:: What is required ::
Every record below should be printed exactly, except for the pictures.

*** Opening of Data for review ***

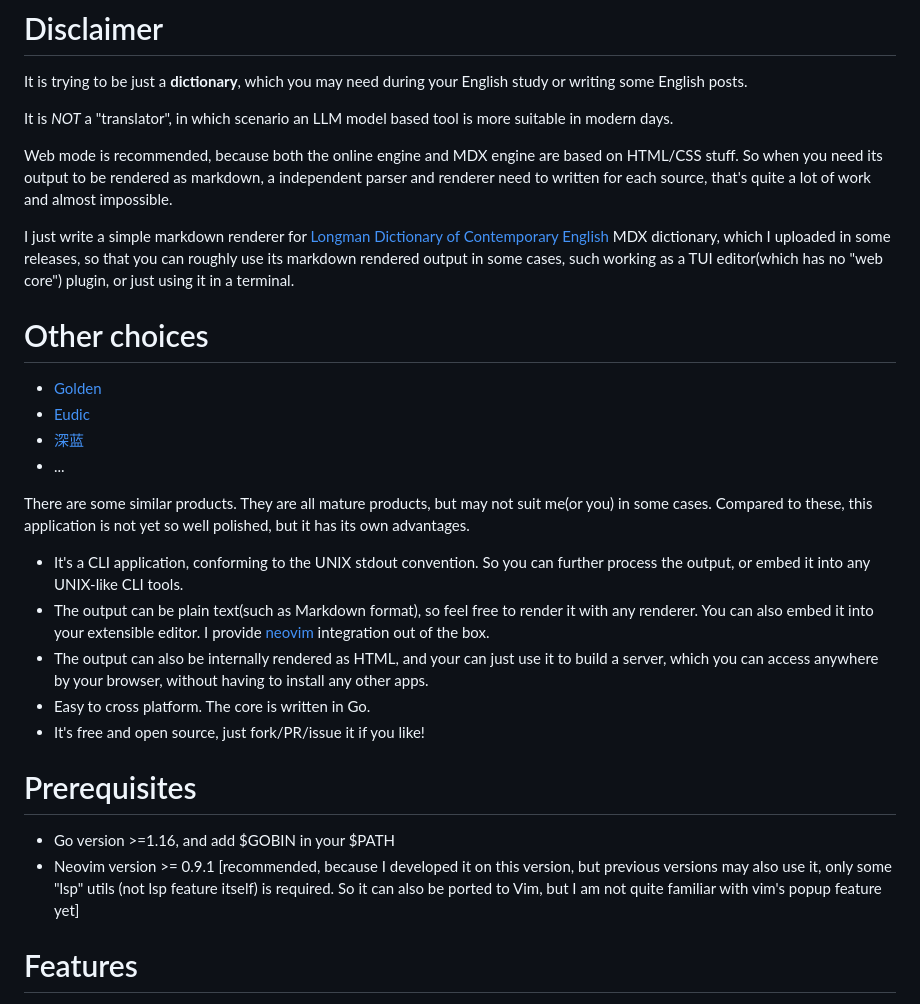
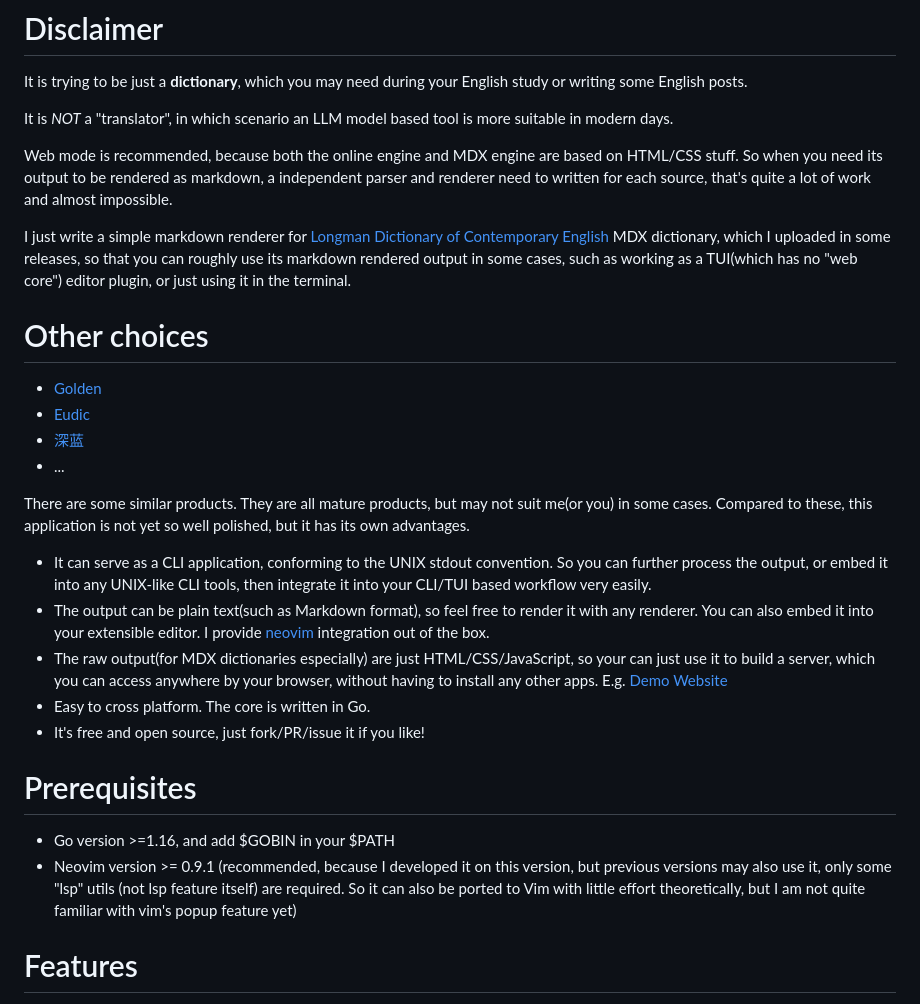
Before and after one commit to ChaosNyaruko/ondict, a Markdown page: README.md, the part around the change. Rendered like a GitHub page.

```diff
--- a/README.md
+++ b/README.md
@@ -35,7 +35,7 @@ It is _NOT_ a "translator", in which scenario an LLM model based tool is more su
 
 Web mode is recommended, because both the online engine and MDX engine are based on HTML/CSS stuff. So when you need its output to be rendered as markdown, a independent parser and renderer need to written for each source, that's quite a lot of work and almost impossible.
 
-I just write a simple markdown renderer for [Longman Dictionary of Contemporary English](https://github.com/ChaosNyaruko/ondict/releases/download/v0.0.5/Longman.Dictionary.of.Contemporary.English.mdx) MDX dictionary, which I uploaded in some releases, so that you can roughly use its markdown rendered output in some cases, such working as a TUI editor(which has no "web core") plugin, or just using it in a terminal.
+I just write a simple markdown renderer for [Longman Dictionary of Contemporary English](https://github.com/ChaosNyaruko/ondict/releases/download/v0.0.5/Longman.Dictionary.of.Contemporary.English.mdx) MDX dictionary, which I uploaded in some releases, so that you can roughly use its markdown rendered output in some cases, such as working as a TUI(which has no "web core") editor plugin, or just using it in the terminal.
 
 # Other choices
 - [Golden](http://www.goldendict.org/)
@@ -44,15 +44,15 @@ I just write a simple markdown renderer for [Longman Dictionary of Contemporary
 - ...
 
 There are some similar products. They are all mature products, but may not suit me(or you) in some cases. Compared to these, this application is not yet so well polished, but it has its own advantages.
-- It's a CLI application, conforming to the UNIX stdout convention. So you can further process the output, or embed it into any UNIX-like CLI tools.
+- It can serve as a CLI application, conforming to the UNIX stdout convention. So you can further process the output, or embed it into any UNIX-like CLI tools, then integrate it into your CLI/TUI based workflow very easily.
 - The output can be plain text(such as Markdown format), so feel free to render it with any renderer. You can also embed it into your extensible editor. I provide [neovim](https://neovim.io) integration out of the box.
-- The output can also be internally rendered as HTML, and your can just use it to build a server, which you can access anywhere by your browser, without having to install any other apps.
+- The raw output(for MDX dictionaries especially) are just HTML/CSS/JavaScript, so your can just use it to build a server, which you can access anywhere by your browser, without having to install any other apps. E.g. [Demo Website](https://mini.freecloud.dev)
 - Easy to cross platform. The core is written in Go.
 - It's free and open source, just fork/PR/issue it if you like!
 
 # Prerequisites
 - Go version >=1.16, and add $GOBIN in your $PATH
-- Neovim version >= 0.9.1 [recommended, because I developed it on this version, but previous versions may also use it, only some "lsp" utils (not lsp feature itself) is required. So it can also be ported to Vim, but I am not quite familiar with vim's popup feature yet]
+- Neovim version >= 0.9.1 (recommended, because I developed it on this version, but previous versions may also use it, only some "lsp" utils (not lsp feature itself) are required. So it can also be ported to Vim with little effort theoretically, but I am not quite familiar with vim's popup feature yet)
 
 # Features
 - **Online** query support based on [Longman online dictionary](https://ldoceonline.com)
```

*** Close of Data for review ***

:: Written answer ::
Before and after one commit to ChaosNyaruko/ondict, a Markdown page: README.md, the part around the change. Rendered like a GitHub page.

```diff
--- a/README.md
+++ b/README.md
@@ -35,7 +35,7 @@ It is _NOT_ a "translator", in which scenario an LLM model based tool is more su
 
 Web mode is recommended, because both the online engine and MDX engine are based on HTML/CSS stuff. So when you need its output to be rendered as markdown, a independent parser and renderer need to written for each source, that's quite a lot of work and almost impossible.
 
-I just write a simple markdown renderer for [Longman Dictionary of Contemporary English](https://github.com/ChaosNyaruko/ondict/releases/download/v0.0.5/Longman.Dictionary.of.Contemporary.English.mdx) MDX dictionary, which I uploaded in some releases, so that you can roughly use its markdown rendered output in some cases, such working as a TUI editor(which has no "web core") plugin, or just using it in a terminal.
+I just write a simple markdown renderer for [Longman Dictionary of Contemporary English](https://github.com/ChaosNyaruko/ondict/releases/download/v0.0.5/Longman.Dictionary.of.Contemporary.English.mdx) MDX dictionary, which I uploaded in some releases, so that you can roughly use its markdown rendered output in some cases, such as working as a TUI(which has no "web core") editor plugin, or just using it in the terminal.
 
 # Other choices
 - [Golden](http://www.goldendict.org/)
@@ -44,15 +44,15 @@ I just write a simple markdown renderer for [Longman Dictionary of Contemporary
 - ...
 
 There are some similar products. They are all mature products, but may not suit me(or you) in some cases. Compared to these, this application is not yet so well polished, but it has its own advantages.
-- It's a CLI application, conforming to the UNIX stdout convention. So you can further process the output, or embed it into any UNIX-like CLI tools.
+- It can serve as a CLI application, conforming to the UNIX stdout convention. So you can further process the output, or embed it into any UNIX-like CLI tools, then integrate it into your CLI/TUI based workflow very easily.
 - The output can be plain text(such as Markdown format), so feel free to render it with any renderer. You can also embed it into your extensible editor. I provide [neovim](https://neovim.io) integration out of the box.
-- The output can also be internally rendered as HTML, and your can just use it to build a server, which you can access anywhere by your browser, without having to install any other apps.
+- The raw output(for MDX dictionaries especially) are just HTML/CSS/JavaScript, so your can just use it to build a server, which you can access anywhere by your browser, without having to install any other apps. E.g. [Demo Website](https://mini.freecloud.dev)
 - Easy to cross platform. The core is written in Go.
 - It's free and open source, just fork/PR/issue it if you like!
 
 # Prerequisites
 - Go version >=1.16, and add $GOBIN in your $PATH
-- Neovim version >= 0.9.1 [recommended, because I developed it on this version, but previous versions may also use it, only some "lsp" utils (not lsp feature itself) is required. So it can also be ported to Vim, but I am not quite familiar with vim's popup feature yet]
+- Neovim version >= 0.9.1 (recommended, because I developed it on this version, but previous versions may also use it, only some "lsp" utils (not lsp feature itself) are required. So it can also be ported to Vim with little effort theoretically, but I am not quite familiar with vim's popup feature yet)
 
 # Features
 - **Online** query support based on [Longman online dictionary](https://ldoceonline.com)
```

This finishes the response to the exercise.